### [PROBLEM TO WORK ON]
Each line of the listing below that includes "createUserWithEmailAndPassword" must be copied.

### [AVAILABLE RECORDS]
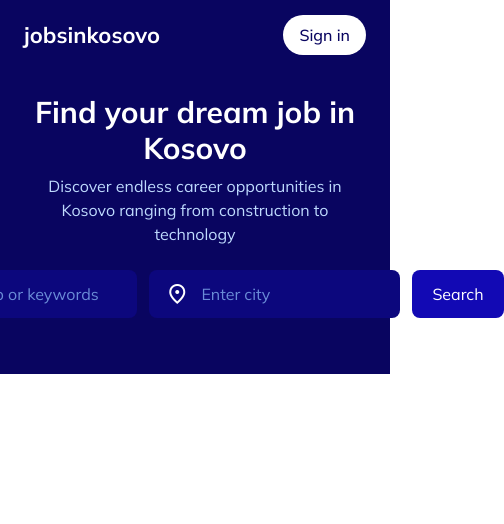
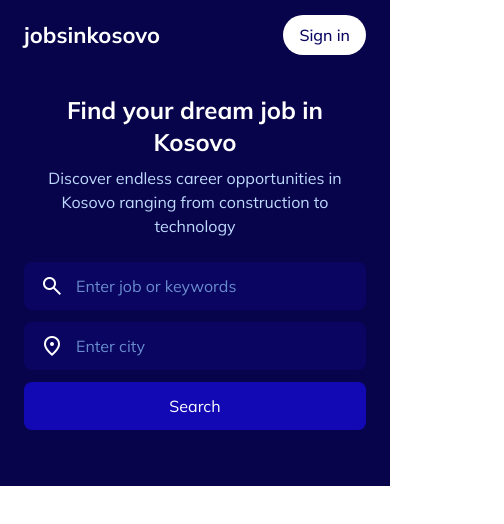
Before and after one commit to Lindrit-Sulaj/Jobfinder, a Next.js app: page / in a window 390 px wide. Shown: the top 524 px of the page, 504 px wide, since content can reach past the window. Built offline with nearby package versions, Linux system fonts and the light colour scheme; no server answers.

Commit message:
useAuth hook

```diff
--- a/app/AuthProvider.tsx
+++ b/app/AuthProvider.tsx
@@ -1,2 +1,29 @@
+'use client'
 import React, { createContext, useContext, useEffect, useState } from "react";
+import { onAuthStateChanged } from "firebase/auth";
 import { auth } from "@/firebase";
+
+const AuthContext = createContext<any>({ });
+export const useAuth = () => useContext(AuthContext);
+
+export default function AuthProvider({ children }: { children: React.ReactNode }) {
+  const [user, setUser] = useState<null | any>(null);
+
+  useEffect(() => {
+    const unsubscribe = onAuthStateChanged(auth, (currentUser) => {
+      if (currentUser) {
+        setUser(currentUser);
+      } else {
+        setUser(null);
+      }
+    });
+
+    return () => unsubscribe();
+  }, [])
+
+  return (
+    <AuthContext.Provider value={user}>
+      { children }
+    </AuthContext.Provider>
+  )
+}
--- a/app/layout.tsx
+++ b/app/layout.tsx
@@ -1,6 +1,7 @@
 import './globals.css'
 import { Mulish } from 'next/font/google'
-import { Navbar } from '@/components'
+import { Navbar } from '@/components';
+import AuthProvider from './AuthProvider';
 
 const defaultFont = Mulish({ subsets: ['latin'] })
 
@@ -17,8 +18,10 @@ export default function RootLayout({
   return (
     <html lang="en">
       <body className={defaultFont.className}>
-        <Navbar />
-        {children}
+        <AuthProvider>
+          <Navbar />
+          {children}
+        </AuthProvider>
         <link rel="stylesheet" href="https://fonts.googleapis.com/css2?family=Material+Symbols+Outlined:opsz,wght,FILL,GRAD@20..48,100..700,0..1,-50..200" />
       </body>
     </html>
--- a/app/signin/page.tsx
+++ b/app/signin/page.tsx
@@ -3,7 +3,7 @@ import { SignIn } from '@/components'
 
 export default function SignInPage() {
   return (
-    <main className='min-h-[calc(100vh-71px)] flex justify-center items-center'>
+    <main className='min-h-[calc(100vh-70px)] px-4 flex justify-center items-center'>
       <div className='bg-neutral-50 p-10 border-solid border-[1px] border-neutral-200 rounded-lg'>
         <h1 className='font-bold text-center text-[22px]'>Ready to take the next step?</h1>
         <p className='text-neutral-600'>Create an account or log in.</p>
--- a/components/Hero.tsx
+++ b/components/Hero.tsx
@@ -4,9 +4,9 @@ import { Input, Button } from '@mui/base'
 
 export default function Hero() {
   return (
-    <section className="Hero bg-customBlue-800 pt-6 pb-14 text-white px-6 md:px-8">
+    <section className="Hero bg-customBlue-900 pt-6 pb-14 text-white px-6 md:px-8">
       <div className="max-w-screen-xl mx-auto">
-        <h1 className='font-bold text-center text-3xl'>Find your dream job in Kosovo</h1>
+        <h1 className='font-bold text-center text-2xl lg:text-3xl'>Find your dream job in Kosovo</h1>
         <p className='max-w-md text-center mx-auto mt-2 text-blue-200'>Discover endless career opportunities in Kosovo ranging from construction to technology</p>
         <Search />
       </div>
@@ -16,16 +16,16 @@ export default function Hero() {
 
 function Search() {
   return (
-    <div className='flex justify-center gap-3 mt-6'>
-      <div className='flex bg-customBlue-700 gap-3 items-center rounded-lg py-3 px-4'>
+    <div className='flex justify-center gap-3 mt-6 flex-col md:flex-row'>
+      <div className='flex bg-customBlue-800 gap-3 items-center rounded-lg py-3 px-4'>
         <span className="material-symbols-outlined">search</span>
         <Input slotProps={{ input: { className: "bg-transparent outline-none placeholder:text-blue-300 placeholder:opacity-70"} }} placeholder='Enter job or keywords' />
       </div>
-      <div className='flex bg-customBlue-700 gap-3 items-center rounded-lg py-3 px-4'>
+      <div className='flex bg-customBlue-800 gap-3 items-center rounded-lg py-3 px-4'>
         <span className="material-symbols-outlined">location_on</span>
         <Input slotProps={{ input: { className: "bg-transparent outline-none placeholder:text-blue-300 placeholder:opacity-70"} }} placeholder='Enter city' />
       </div>
-      <Button className='bg-customBlue-500 px-5 rounded-lg hover:bg-customBlue-400 transition-all'>Search</Button>
+      <Button className='bg-customBlue-500 px-5 py-3 md:py-0 rounded-lg hover:bg-customBlue-400 transition-all'>Search</Button>
     </div>
   )
 }
--- a/components/Navbar.tsx
+++ b/components/Navbar.tsx
@@ -1,15 +1,24 @@
 'use client'
 import React from 'react';
 import Link from 'next/link';
-import { Button } from '@/components'
+import { useAuth } from '@/app/AuthProvider';
 
 export default function Navbar() {
+  const user = useAuth();
+
   return (
-    <nav className='bg-customBlue-800 px-6 md:px-8 text-white'>
+    <nav className='bg-customBlue-900 px-6 md:px-8 text-white'>
       <div className='max-w-screen-xl h-[70px] mx-auto flex items-center justify-between'>
         <h2 className='font-bold text-[22px]'>jobsinkosovo</h2>
 
-        <Link href="/signin" className='bg-white text-customBlue-800 px-4 py-2 rounded-full font-medium'>Sign in</Link>
+        {!user ? (
+          <Link href="/signin" className='bg-white text-customBlue-800 px-4 py-2 rounded-full font-medium'>Sign in</Link>
+        ) : (
+          <ul>
+            <li>{JSON.stringify(user)}</li>
+          </ul>
+        )}
+
       </div>
     </nav>
   )
--- a/components/SignIn.tsx
+++ b/components/SignIn.tsx
@@ -7,19 +7,18 @@ import { signIn } from '@/firebase/auth/signIn';
 export default function SignIn() {
   const router = useRouter();
   const [email, setEmail] = useState<string>('');
-  const [password, setPassword] = useState<string>('')
+  const [password, setPassword] = useState<string>('');
 
-  const handleSubmit = async (e: FormEvent) => {
+  async function handleSubmit(e: FormEvent) {
     e.preventDefault();
 
-    const res = await signIn(email, password);
-    if (!res.isOk) {
-      alert(`Something went wrong. Check console for more information`);
-      console.log(res?.errorMessage);
-      return;
+    const { result, error } = await signIn({ email, password });
+
+    if (error) {
+      return alert("Something went wrong");
+    } else if (result) {
+      return router.push('/')
     }
-
-    return router.push('/')
   }
 
   return (
@@ -28,7 +27,7 @@ export default function SignIn() {
       <Input value={password} onChange={(e) => setPassword(e.target.value)} slotProps={{ input: { className: 'outline-none w-full' } }} className='px-4 py-2 border-solid border-[1px] border-neutral-200 bg-white my-[10px] rounded-sm' type='password' placeholder='Enter your password' />
       <Button type="submit" className='bg-customBlue-800 w-full text-white py-2 font-medium rounded-sm hover:bg-customBlue-700 transition-all'>Create account</Button>
       <Button type="button" className='py-2 flex justify-center items-center gap-4 font-medium rounded-sm my-[10px] border-solid border-[1px] border-neutral-200 w-full'>
-        <img className='w-6 h-6' src="https://www.freepnglogos.com/uploads/google-logo-png/google-logo-icon-png-transparent-background-osteopathy-16.png" alt="Google Logo" />
+        <img className='w-5 h-5' src="https://www.freepnglogos.com/uploads/google-logo-png/google-logo-icon-png-transparent-background-osteopathy-16.png" alt="Google Logo" />
         <span className='text-center'>Sign in with Google</span>
       </Button>
     </form>
--- a/firebase/auth/signIn.ts
+++ b/firebase/auth/signIn.ts
@@ -1,25 +1,20 @@
 import { auth } from "..";
 import { createUserWithEmailAndPassword } from "firebase/auth";
 
-async function signIn(email: string, password: string) {
-  let error;
-  const result = await createUserWithEmailAndPassword(auth, email, password).catch((err) => {
-    error = err;
-  });
-
-  if (error) {
-    return {
-      isOk: false,
-      errorMessage: error,
-    };
-  } else {
-    return {
-      isOk: true,
-      data: result
-    }
-  }
+interface signInProps {
+  email: string;
+  password: string;
 }
 
-export {
-  signIn
+export async function signIn({ email, password }: signInProps) {
+  let result, error;
+
+  try {
+    const res = await createUserWithEmailAndPassword(auth, email, password);
+    result = res;
+  } catch (err) {
+    error = err;
+  };
+
+  return { result, error }
 }
```
Also changed, not shown: utils/useAsync.ts (deleted, +0 -7 lines).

### [ANSWER SPACE]
 import { createUserWithEmailAndPassword } from "firebase/auth";
-  const result = await createUserWithEmailAndPassword(auth, email, password).catch((err) => {
+    const res = await createUserWithEmailAndPassword(auth, email, password);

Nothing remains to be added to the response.